Individual Seats: $35 / $28 for members / $5 students Premier Table Seating:
$300 6 guests & 2 bottles of wine $200 4 guests & 1 bottles of wine
Lecture: Norman Rockwell: Painter (or Illustrator?) of America
Friday, November 21 | Noon
As famous and admired as he is, some in the art world still categorize Norman Rockwell as an “Illustrator” as if he were not also a fine artist. Indeed, Rockwell is often at the center of a long-running debate among art specialists as to whether or not such a distinction (between artist and illustrator) is, or ever was, valid. In his talk, CMA Chief Curator Will South examines how useful (or not) this argument has been to understanding Norman Rockwell, an artist so often cited as defining American values. Free with membership or admission.
Artist Salon: The Dick Goodwin Trio
Friday, December 12 | Noon
This series features gallery talks about a wide range of topics and disciplines. Dick Goodwin is a composer, arranger, performer, and studio producer. He leads the Dick Goodwin Quintet and Dick Goodwin Big Band, and is a Yamaha Artist. This Salon features music from WWI through the 1960s highlighting works in the Norman Rockwell: Behind the Camera exhibition. The Trio is Doug Graham on clarinet, Dick Goodwin on trumpet, and Winifred Goodwin on keyboard. Free with membership or admission.
Gladys’ Gang: Family Tree
Wednesday, January 7 | 10:00 – 11:00 a.m.
Join us for this popular series! Gladys’ Gang is a free, early childhood arts and literacy program for ages 2-5 that focuses on preparing children for kindergarten. Using art as a guide, children and their adult caregivers enjoy story time in the galleries followed by a hands-on art project in the CMA studios. The program is held the first Wednesday of each month from 10:00 until 11:00 a.m. This month’s is all about family, inspired by the Norman Rockwell: Behind the Camera exhibition. Registration required as space is limited. Free.
Lecture: Director of the Norman Rockwell Museum Laurie Norton Moffatt
Friday, January 9 | Noon
Laurie Norton Moffatt, director of the Norman Rockwell Museum in Stockbridge, Massachusetts, is one of the nation’s leading specialists on Norman Rockwell. She shares her expertise on the life and works of the famed illustrator. Experience the latest ways of viewing Rockwell’s work in this talk, presented in conjunction with the exhibition, Norman Rockwell: Behind the Camera.

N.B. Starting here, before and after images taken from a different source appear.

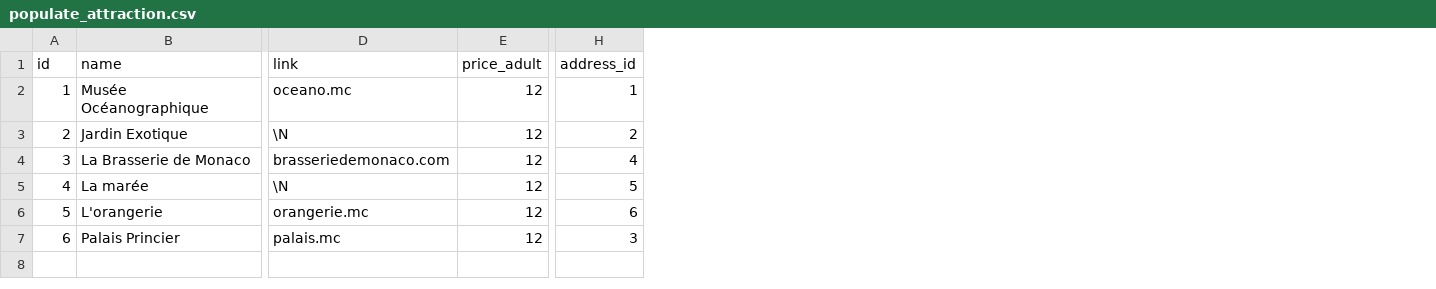
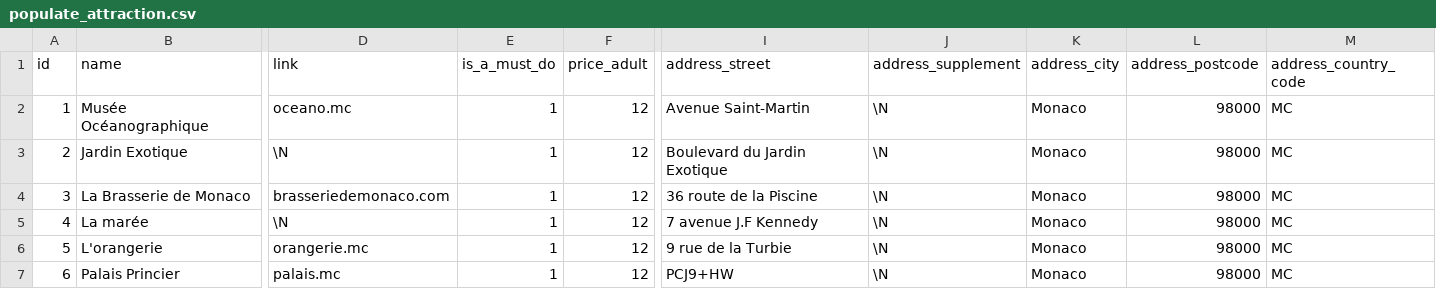
Before and after one commit to f-huang/passberry, a CSV file: populate_attraction.csv, drawn as a sheet; only a part is shown, gaps mark what is left out; removed rows and columns are numbered as before the commit, all else as after; the diff names each change by its address in the sheet, - before the commit and + after, or states it on an @@ line.

```diff
--- a/populate_attraction.csv
+++ b/populate_attraction.csv
+column E (is_a_must_do), rows 2-7: all 1
-column H (address_id), rows 2-7: 1 | 2 | 4 | 5 | 6 | 3
+column I (address_street), rows 2-7: Avenue Saint-Martin | Boulevard du Jardin Exotique | 36 route de la Piscine | 7 avenue J.F Kennedy | 9 rue de la Turbie | PCJ9+HW
+column J (address_supplement), rows 2-7: all \N
+column K (address_city), rows 2-7: all Monaco
+column L (address_postcode), rows 2-7: all 98000
+column M (address_country_code), rows 2-7: all MC
```
Also changed, not shown: populate_partner.csv, populate_user.csv, 1 other file.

Free with membership or admission.
Passport to Art: Fabulous 1950s
Sunday, January 11 | Noon – 3:00 p.m.
Come get your Passport to Art and create a 1950s inspired masterpiece like you see in the exhibition Norman Rockwell: Behind the Camera. This free drop-in studio program for families features a new hands-on art project each month. After spending time in our open studios, explore our galleries at your own leisure or join us for the family tour at 1:00 p.m. Free.
For more information, visit columbiamuseum.org
To request hi-res images, call the Press Office at 803.343.2170 or email firstname.lastname@example.org.
About the CMA
The Columbia Museum of Art is a charitable nonprofit organization dedicated to lifelong learning and community enrichment for all. Located in the heart of downtown Columbia, SC, CMA ranks among the leading art institutions in the country and is distinguished by its innovative exhibitions and creative educational programs. At the heart of the CMA and its programs is its collection, which encompasses nearly 7,000 works and spans thousands of years of history, representing a full range of world cultures. Established in 1950, the CMA now welcomes more than 135,000 visitors annually and is a catalyst for community creativity, engaging people of all ages and backgrounds with a diverse spectrum of programming, from exhibitions and lectures to concerts and Arts & Draughts parties. It is the recipient of a National Art Education Association award for its contributions to arts education and an Elizabeth O’Neill Verner Governor’s Award for the Arts for outstanding contributions to the arts in South Carolina.